BEGIN Data shown

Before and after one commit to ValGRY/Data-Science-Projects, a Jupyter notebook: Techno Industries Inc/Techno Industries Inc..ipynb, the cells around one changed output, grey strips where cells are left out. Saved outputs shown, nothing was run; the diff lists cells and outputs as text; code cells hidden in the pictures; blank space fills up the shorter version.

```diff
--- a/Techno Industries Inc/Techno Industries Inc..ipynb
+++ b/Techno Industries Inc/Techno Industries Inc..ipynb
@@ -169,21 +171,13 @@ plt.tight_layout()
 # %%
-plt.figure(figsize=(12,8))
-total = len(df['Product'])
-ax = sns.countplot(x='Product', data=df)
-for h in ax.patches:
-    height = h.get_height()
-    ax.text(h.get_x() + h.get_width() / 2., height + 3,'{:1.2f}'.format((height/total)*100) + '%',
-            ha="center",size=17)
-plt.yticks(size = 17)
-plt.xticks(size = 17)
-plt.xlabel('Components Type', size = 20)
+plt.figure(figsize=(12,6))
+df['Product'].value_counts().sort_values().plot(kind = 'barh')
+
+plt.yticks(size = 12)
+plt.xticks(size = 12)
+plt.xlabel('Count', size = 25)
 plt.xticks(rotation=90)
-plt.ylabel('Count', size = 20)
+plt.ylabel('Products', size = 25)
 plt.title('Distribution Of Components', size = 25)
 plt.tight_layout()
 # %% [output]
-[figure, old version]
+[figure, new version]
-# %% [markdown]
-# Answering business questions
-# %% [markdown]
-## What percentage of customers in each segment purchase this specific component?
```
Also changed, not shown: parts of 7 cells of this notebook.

END Data shown

Try it: Without any alteration, repeat the entire listing.

Solved exercise:
Before and after one commit to ValGRY/Data-Science-Projects, a Jupyter notebook: Techno Industries Inc/Techno Industries Inc..ipynb, the cells around one changed output, grey strips where cells are left out. Saved outputs shown, nothing was run; the diff lists cells and outputs as text; code cells hidden in the pictures; blank space fills up the shorter version.

```diff
--- a/Techno Industries Inc/Techno Industries Inc..ipynb
+++ b/Techno Industries Inc/Techno Industries Inc..ipynb
@@ -169,21 +171,13 @@ plt.tight_layout()
 # %%
-plt.figure(figsize=(12,8))
-total = len(df['Product'])
-ax = sns.countplot(x='Product', data=df)
-for h in ax.patches:
-    height = h.get_height()
-    ax.text(h.get_x() + h.get_width() / 2., height + 3,'{:1.2f}'.format((height/total)*100) + '%',
-            ha="center",size=17)
-plt.yticks(size = 17)
-plt.xticks(size = 17)
-plt.xlabel('Components Type', size = 20)
+plt.figure(figsize=(12,6))
+df['Product'].value_counts().sort_values().plot(kind = 'barh')
+
+plt.yticks(size = 12)
+plt.xticks(size = 12)
+plt.xlabel('Count', size = 25)
 plt.xticks(rotation=90)
-plt.ylabel('Count', size = 20)
+plt.ylabel('Products', size = 25)
 plt.title('Distribution Of Components', size = 25)
 plt.tight_layout()
 # %% [output]
-[figure, old version]
+[figure, new version]
-# %% [markdown]
-# Answering business questions
-# %% [markdown]
-## What percentage of customers in each segment purchase this specific component?
```
Also changed, not shown: parts of 7 cells of this notebook.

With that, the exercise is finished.